Some Outstanding Hybrids of the Maddenia Species
Within subsection Maddenia you will find some of the most interesting and special rhododendron species growing anywhere in the world. They are found in the wilds of the eastern Himalayas, in west and south Yunnan, China, in southwest China and on into the Indochina area.
Under cultivation they do very well in the mild climates of Cornwall and south Wales areas of Great Britain and also on the North Island of New Zealand. Here in the United States we do have a few areas where these beautiful and outstanding rhododendrons will prosper and show us their blooms and fine foliage. Such areas are along the California western coast, from Santa Cruz north to San Francisco and on up the coast to Fort Bragg and to Eureka.
The beautiful Rhododendron nuttallii falls within subsection Maddenia. As noted in an article by Larry Moss in the Humboldt Botanical Gardens newsletter The Guardian, "Rhododendron nuttallii is the most majestic of the maddenias and, to my eye, unsurpassed by any other rhododendron." Some of the many hybrids of R. nuttallii are: 'Mi Amor', 'Patricia Marie', 'Roy Hudson' and 'Virginia Stewart'. Another species within the subsection is R. ciliicalyx, noted for its sweet-scented, widely funnel-shaped blossoms. One of its hybrids, 'Else Frye', can often be grown here in the Northwest.

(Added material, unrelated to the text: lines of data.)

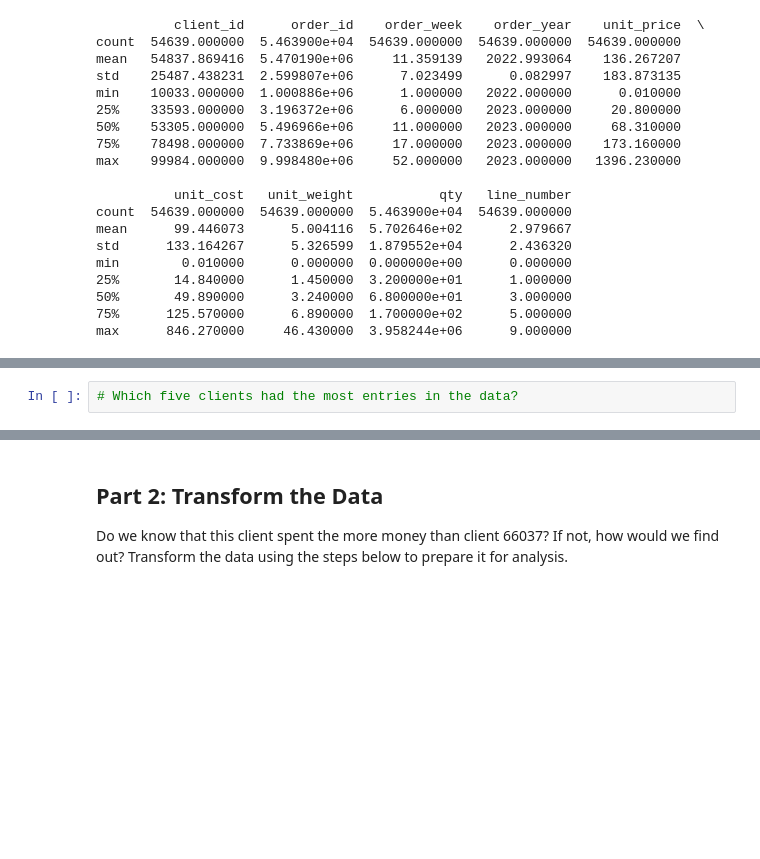
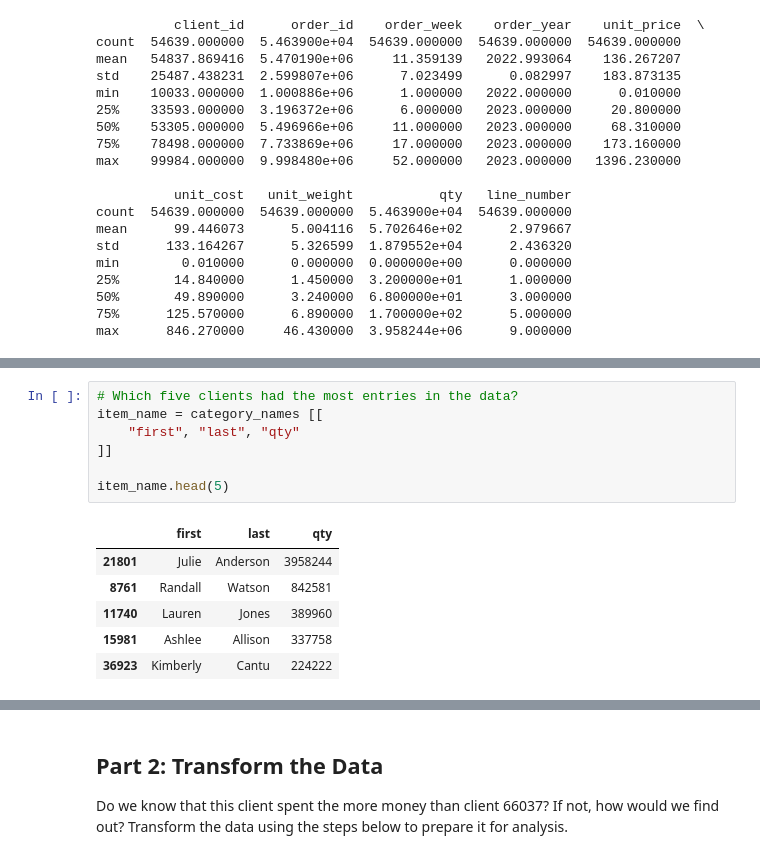
Before and after one commit to knox135/pandas-challenge-1, a Jupyter notebook: module_4_challenge.ipynb, the cells around one changed output, grey strips where cells are left out. Cells and saved outputs as stored; diff of their text form; blank space fills up the shorter version.

```diff
--- a/module_4_challenge.ipynb
+++ b/module_4_challenge.ipynb
@@ -97,4 +97,16 @@ item_subcategories.sort_values(by=["qty"], ascending=False).drop_duplicates(subs
 # %%
 # Which five clients had the most entries in the data?
+item_name = category_names [[
+    "first", "last", "qty"
+]]
+
+item_name.head(5)
+# %% [output]
+|  | first | last | qty |
+| 21801 | Julie | Anderson | 3958244 |
+| 8761 | Randall | Watson | 842581 |
+| 11740 | Lauren | Jones | 389960 |
+| 15981 | Ashlee | Allison | 337758 |
+| 36923 | Kimberly | Cantu | 224222 |
 # %%
 # Store the client ids of those top 5 clients in a list.
```
Also changed, not shown: parts of 5 cells of this notebook.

As an outstanding hybrid, I cannot think of a more beautiful flower than 'Floral Dance', a result of mating Rhododendron nuttallii and R. edgeworthii. Rhododendron edgeworthii falls within the subsection Edgeworthia and is a true beauty of a plant with leaves that are bullate above and woolly and scaled below. Its flowers are white, usually flushed rose-pink. They are perfumed and can be noted long distances away. I saw 'Floral Dance' in a number of gardens on a tour of private gardens in New Zealand. 'Floral Dance' is one of those flowers that, once noted, you just never forget.
'Floral Dance', a cross by Felix Jury of New Zealand, registered in 1982.
Photo by Bob George
To close, there are more than fifty named clones with parents in subsection Maddenia. Hybridizers here and in New Zealand are working with the Maddenia to expand the range of colors that are currently available, from deep red to blue. If you live outside the Maddenia growing area, you might try growing one of the many varieties in a greenhouse or in a very sheltered area. You will not be disappointed.
Bob George is a member of the Cascade Chapter and a frequent visitor to the gardens of New Zealand.